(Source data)
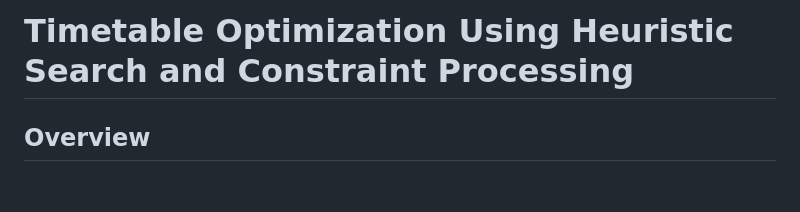
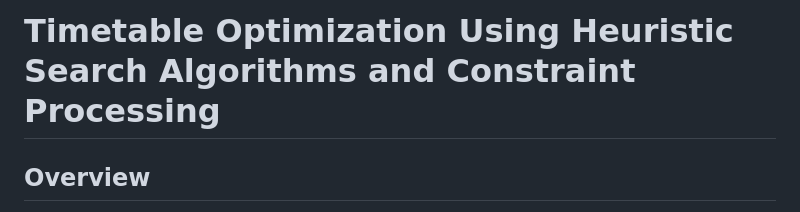
Before and after one commit to kuladeep1906/TimetableOptimization, a Markdown page: README.md, the part around the change. Rendered like a GitHub page; blank space fills up the shorter version.

```diff
--- a/README.md
+++ b/README.md
@@ -1,4 +1,4 @@
-# **Timetable Optimization Using Heuristic Search and Constraint Processing**
+# **Timetable Optimization Using Heuristic Search Algorithms and Constraint Processing**
 
 ## **Overview**
 This project is a sophisticated timetable optimization system that uses advanced algorithms to generate efficient and conflict-free schedules. It is designed to handle complex constraints such as teacher availability, room capacity, course prerequisites, and preferred timeslots. The system provides a user-friendly web interface for selecting optimization algorithms and visualizing results, including progress graphs and algorithm comparisons.
```
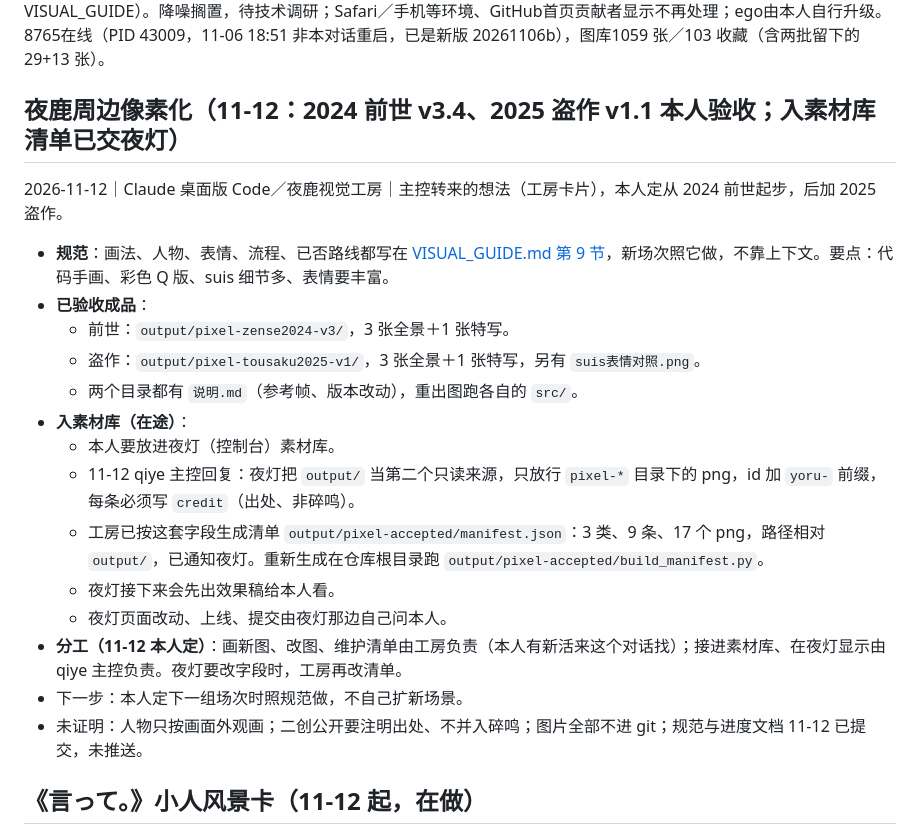
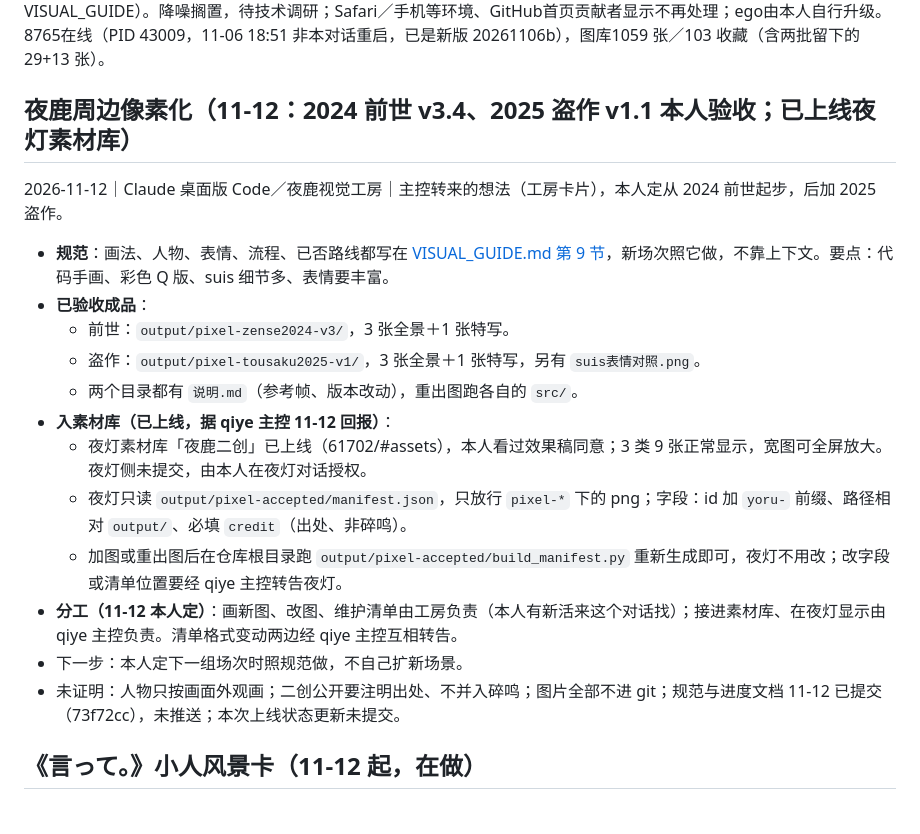
Before and after one commit to Yorushikamimimi/Yorushika-Lyric-Card-Bot, a Markdown page: CURRENT_PROGRESS.md, the part around the change. Rendered like a GitHub page.

Commit message:
docs: 记录夜鹿二创已上线夜灯素材库

```diff
--- a/CURRENT_PROGRESS.md
+++ b/CURRENT_PROGRESS.md
@@ -2,7 +2,7 @@
 
 更新：2026-11-09（Asia/Shanghai）。**自动扩充图库已收口（11-07）：整场按规则推只留 13%，改「收藏附近」40%、「整首放宽」49%、盗作收藏附近 54%；不再出候选。图库 1100／144。代码与文档已提交推送（`71f5def`、`d64f3af`）。11-09 主页「系统挑的」已上线、本人验收通过并提交推送（`7598e7c`，见下节「主页系统挑图」）。** 11-06本人验收通过：「我截的」命名、10-30看图与导出改版、10-18盗作批次与Live/MV分类。第8条已定：无人物画面排在后面、不排除（已写入VISUAL_GUIDE）。降噪搁置，待技术调研；Safari／手机等环境、GitHub首页贡献者显示不再处理；ego由本人自行升级。8765在线（PID 43009，11-06 18:51 非本对话重启，已是新版 20261106b），图库1059 张／103 收藏（含两批留下的 29+13 张）。
 
-## 夜鹿周边像素化（11-12：2024 前世 v3.4、2025 盗作 v1.1 本人验收；入素材库清单已交夜灯）
+## 夜鹿周边像素化（11-12：2024 前世 v3.4、2025 盗作 v1.1 本人验收；已上线夜灯素材库）
 
 2026-11-12｜Claude 桌面版 Code／夜鹿视觉工房｜主控转来的想法（工房卡片），本人定从 2024 前世起步，后加 2025 盗作。
 - **规范**：画法、人物、表情、流程、已否路线都写在 [VISUAL_GUIDE.md 第 9 节](VISUAL_GUIDE.md)，新场次照它做，不靠上下文。要点：代码手画、彩色 Q 版、suis 细节多、表情要丰富。
@@ -10,15 +10,13 @@
   - 前世：`output/pixel-zense2024-v3/`，3 张全景＋1 张特写。
   - 盗作：`output/pixel-tousaku2025-v1/`，3 张全景＋1 张特写，另有 `suis表情对照.png`。
   - 两个目录都有 `说明.md`（参考帧、版本改动），重出图跑各自的 `src/`。
-- **入素材库（在途）**：
-  - 本人要放进夜灯（控制台）素材库。
-  - 11-12 qiye 主控回复：夜灯把 `output/` 当第二个只读来源，只放行 `pixel-*` 目录下的 png，id 加 `yoru-` 前缀，每条必须写 `credit`（出处、非碎鸣）。
-  - 工房已按这套字段生成清单 `output/pixel-accepted/manifest.json`：3 类、9 条、17 个 png，路径相对 `output/`，已通知夜灯。重新生成在仓库根目录跑 `output/pixel-accepted/build_manifest.py`。
-  - 夜灯接下来会先出效果稿给本人看。
-  - 夜灯页面改动、上线、提交由夜灯那边自己问本人。
-- **分工（11-12 本人定）**：画新图、改图、维护清单由工房负责（本人有新活来这个对话找）；接进素材库、在夜灯显示由 qiye 主控负责。夜灯要改字段时，工房再改清单。
+- **入素材库（已上线，据 qiye 主控 11-12 回报）**：
+  - 夜灯素材库「夜鹿二创」已上线（61702/#assets），本人看过效果稿同意；3 类 9 张正常显示，宽图可全屏放大。夜灯侧未提交，由本人在夜灯对话授权。
+  - 夜灯只读 `output/pixel-accepted/manifest.json`，只放行 `pixel-*` 下的 png；字段：id 加 `yoru-` 前缀、路径相对 `output/`、必填 `credit`（出处、非碎鸣）。
+  - 加图或重出图后在仓库根目录跑 `output/pixel-accepted/build_manifest.py` 重新生成即可，夜灯不用改；改字段或清单位置要经 qiye 主控转告夜灯。
+- **分工（11-12 本人定）**：画新图、改图、维护清单由工房负责（本人有新活来这个对话找）；接进素材库、在夜灯显示由 qiye 主控负责。清单格式变动两边经 qiye 主控互相转告。
 - 下一步：本人定下一组场次时照规范做，不自己扩新场景。
-- 未证明：人物只按画面外观画；二创公开要注明出处、不并入碎鸣；图片全部不进 git；规范与进度文档 11-12 已提交，未推送。
+- 未证明：人物只按画面外观画；二创公开要注明出处、不并入碎鸣；图片全部不进 git；规范与进度文档 11-12 已提交（73f72cc），未推送；本次上线状态更新未提交。
 
 ## 《言って。》小人风景卡（11-12 起，在做）
 
```
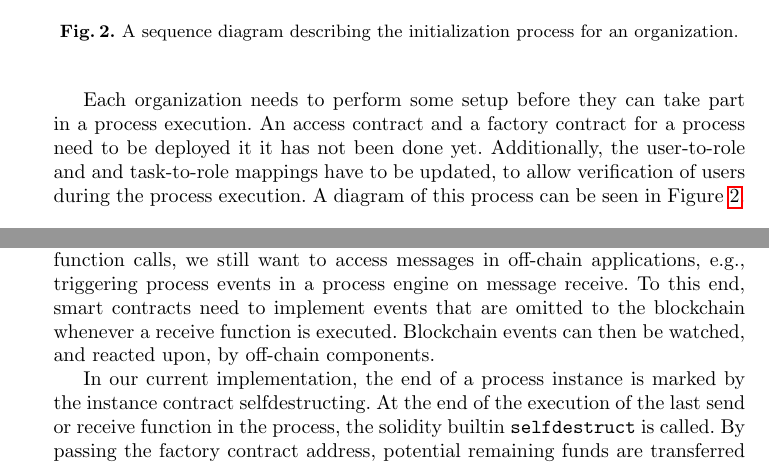
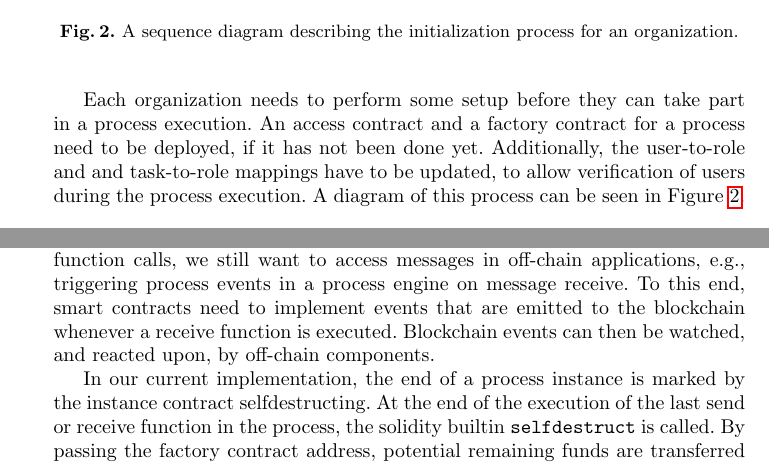
Before and after one commit to p-otto/Armadillo, a LaTeX paper (paper/paper.tex): two parts of pages 5 and 9 of 12, joined at a grey line, cut so that both start at the same text. Compiled offline with pdfLaTeX.

Commit message:
proof read, add more todos

```diff
--- a/paper/paper.tex
+++ b/paper/paper.tex
@@ -216,7 +221,7 @@ Either there is one access contract per process or access contracts are shared o
 
 %TODO add a step where other factory contracts are set
 Each organization needs to perform some setup before they can take part in a process execution.
-An access contract and a factory contract for a process need to be deployed it it has not been done yet.
+An access contract and a factory contract for a process need to be deployed, if it has not been done yet.
 Additionally, the user-to-role and and task-to-role mappings have to be updated, to allow verification of users during the process execution.
 A diagram of this process can be seen in Figure \ref{fig:initialization}.
 
@@ -325,7 +330,7 @@ Each receive function has a guard checking a) that the caller is a contract inst
 Guarding functions against unwanted access was described in pattern 13, Embedded Permission, in \cite{xu2018pattern}.
 
 Having achieved a traceable communication on the blockchain using contract function calls, we still want to access messages in off-chain applications, e.g., triggering process events in a process engine on message receive.
-To this end, smart contracts need to implement events that are omitted to the blockchain whenever a receive function is executed.
+To this end, smart contracts need to implement events that are emitted to the blockchain whenever a receive function is executed.
 Blockchain events can then be watched, and reacted upon, by off-chain components.
 
 In our current implementation, the end of a process instance is marked by the instance contract selfdestructing.
```
Also changed, not shown: paper/paper.tex (7 more changed lines).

• Required action: Output nothing but the entries above, exactly, once the pictures are removed.

• Result below:
Before and after one commit to kuladeep1906/TimetableOptimization, a Markdown page: README.md, the part around the change. Rendered like a GitHub page; blank space fills up the shorter version.

```diff
--- a/README.md
+++ b/README.md
@@ -1,4 +1,4 @@
-# **Timetable Optimization Using Heuristic Search and Constraint Processing**
+# **Timetable Optimization Using Heuristic Search Algorithms and Constraint Processing**
 
 ## **Overview**
 This project is a sophisticated timetable optimization system that uses advanced algorithms to generate efficient and conflict-free schedules. It is designed to handle complex constraints such as teacher availability, room capacity, course prerequisites, and preferred timeslots. The system provides a user-friendly web interface for selecting optimization algorithms and visualizing results, including progress graphs and algorithm comparisons.
```
Before and after one commit to Yorushikamimimi/Yorushika-Lyric-Card-Bot, a Markdown page: CURRENT_PROGRESS.md, the part around the change. Rendered like a GitHub page.

Commit message:
docs: 记录夜鹿二创已上线夜灯素材库

```diff
--- a/CURRENT_PROGRESS.md
+++ b/CURRENT_PROGRESS.md
@@ -2,7 +2,7 @@
 
 更新：2026-11-09（Asia/Shanghai）。**自动扩充图库已收口（11-07）：整场按规则推只留 13%，改「收藏附近」40%、「整首放宽」49%、盗作收藏附近 54%；不再出候选。图库 1100／144。代码与文档已提交推送（`71f5def`、`d64f3af`）。11-09 主页「系统挑的」已上线、本人验收通过并提交推送（`7598e7c`，见下节「主页系统挑图」）。** 11-06本人验收通过：「我截的」命名、10-30看图与导出改版、10-18盗作批次与Live/MV分类。第8条已定：无人物画面排在后面、不排除（已写入VISUAL_GUIDE）。降噪搁置，待技术调研；Safari／手机等环境、GitHub首页贡献者显示不再处理；ego由本人自行升级。8765在线（PID 43009，11-06 18:51 非本对话重启，已是新版 20261106b），图库1059 张／103 收藏（含两批留下的 29+13 张）。
 
-## 夜鹿周边像素化（11-12：2024 前世 v3.4、2025 盗作 v1.1 本人验收；入素材库清单已交夜灯）
+## 夜鹿周边像素化（11-12：2024 前世 v3.4、2025 盗作 v1.1 本人验收；已上线夜灯素材库）
 
 2026-11-12｜Claude 桌面版 Code／夜鹿视觉工房｜主控转来的想法（工房卡片），本人定从 2024 前世起步，后加 2025 盗作。
 - **规范**：画法、人物、表情、流程、已否路线都写在 [VISUAL_GUIDE.md 第 9 节](VISUAL_GUIDE.md)，新场次照它做，不靠上下文。要点：代码手画、彩色 Q 版、suis 细节多、表情要丰富。
@@ -10,15 +10,13 @@
   - 前世：`output/pixel-zense2024-v3/`，3 张全景＋1 张特写。
   - 盗作：`output/pixel-tousaku2025-v1/`，3 张全景＋1 张特写，另有 `suis表情对照.png`。
   - 两个目录都有 `说明.md`（参考帧、版本改动），重出图跑各自的 `src/`。
-- **入素材库（在途）**：
-  - 本人要放进夜灯（控制台）素材库。
-  - 11-12 qiye 主控回复：夜灯把 `output/` 当第二个只读来源，只放行 `pixel-*` 目录下的 png，id 加 `yoru-` 前缀，每条必须写 `credit`（出处、非碎鸣）。
-  - 工房已按这套字段生成清单 `output/pixel-accepted/manifest.json`：3 类、9 条、17 个 png，路径相对 `output/`，已通知夜灯。重新生成在仓库根目录跑 `output/pixel-accepted/build_manifest.py`。
-  - 夜灯接下来会先出效果稿给本人看。
-  - 夜灯页面改动、上线、提交由夜灯那边自己问本人。
-- **分工（11-12 本人定）**：画新图、改图、维护清单由工房负责（本人有新活来这个对话找）；接进素材库、在夜灯显示由 qiye 主控负责。夜灯要改字段时，工房再改清单。
+- **入素材库（已上线，据 qiye 主控 11-12 回报）**：
+  - 夜灯素材库「夜鹿二创」已上线（61702/#assets），本人看过效果稿同意；3 类 9 张正常显示，宽图可全屏放大。夜灯侧未提交，由本人在夜灯对话授权。
+  - 夜灯只读 `output/pixel-accepted/manifest.json`，只放行 `pixel-*` 下的 png；字段：id 加 `yoru-` 前缀、路径相对 `output/`、必填 `credit`（出处、非碎鸣）。
+  - 加图或重出图后在仓库根目录跑 `output/pixel-accepted/build_manifest.py` 重新生成即可，夜灯不用改；改字段或清单位置要经 qiye 主控转告夜灯。
+- **分工（11-12 本人定）**：画新图、改图、维护清单由工房负责（本人有新活来这个对话找）；接进素材库、在夜灯显示由 qiye 主控负责。清单格式变动两边经 qiye 主控互相转告。
 - 下一步：本人定下一组场次时照规范做，不自己扩新场景。
-- 未证明：人物只按画面外观画；二创公开要注明出处、不并入碎鸣；图片全部不进 git；规范与进度文档 11-12 已提交，未推送。
+- 未证明：人物只按画面外观画；二创公开要注明出处、不并入碎鸣；图片全部不进 git；规范与进度文档 11-12 已提交（73f72cc），未推送；本次上线状态更新未提交。
 
 ## 《言って。》小人风景卡（11-12 起，在做）
 
```
Before and after one commit to p-otto/Armadillo, a LaTeX paper (paper/paper.tex): two parts of pages 5 and 9 of 12, joined at a grey line, cut so that both start at the same text. Compiled offline with pdfLaTeX.

Commit message:
proof read, add more todos

```diff
--- a/paper/paper.tex
+++ b/paper/paper.tex
@@ -216,7 +221,7 @@ Either there is one access contract per process or access contracts are shared o
 
 %TODO add a step where other factory contracts are set
 Each organization needs to perform some setup before they can take part in a process execution.
-An access contract and a factory contract for a process need to be deployed it it has not been done yet.
+An access contract and a factory contract for a process need to be deployed, if it has not been done yet.
 Additionally, the user-to-role and and task-to-role mappings have to be updated, to allow verification of users during the process execution.
 A diagram of this process can be seen in Figure \ref{fig:initialization}.
 
@@ -325,7 +330,7 @@ Each receive function has a guard checking a) that the caller is a contract inst
 Guarding functions against unwanted access was described in pattern 13, Embedded Permission, in \cite{xu2018pattern}.
 
 Having achieved a traceable communication on the blockchain using contract function calls, we still want to access messages in off-chain applications, e.g., triggering process events in a process engine on message receive.
-To this end, smart contracts need to implement events that are omitted to the blockchain whenever a receive function is executed.
+To this end, smart contracts need to implement events that are emitted to the blockchain whenever a receive function is executed.
 Blockchain events can then be watched, and reacted upon, by off-chain components.
 
 In our current implementation, the end of a process instance is marked by the instance contract selfdestructing.
```
Also changed, not shown: paper/paper.tex (7 more changed lines).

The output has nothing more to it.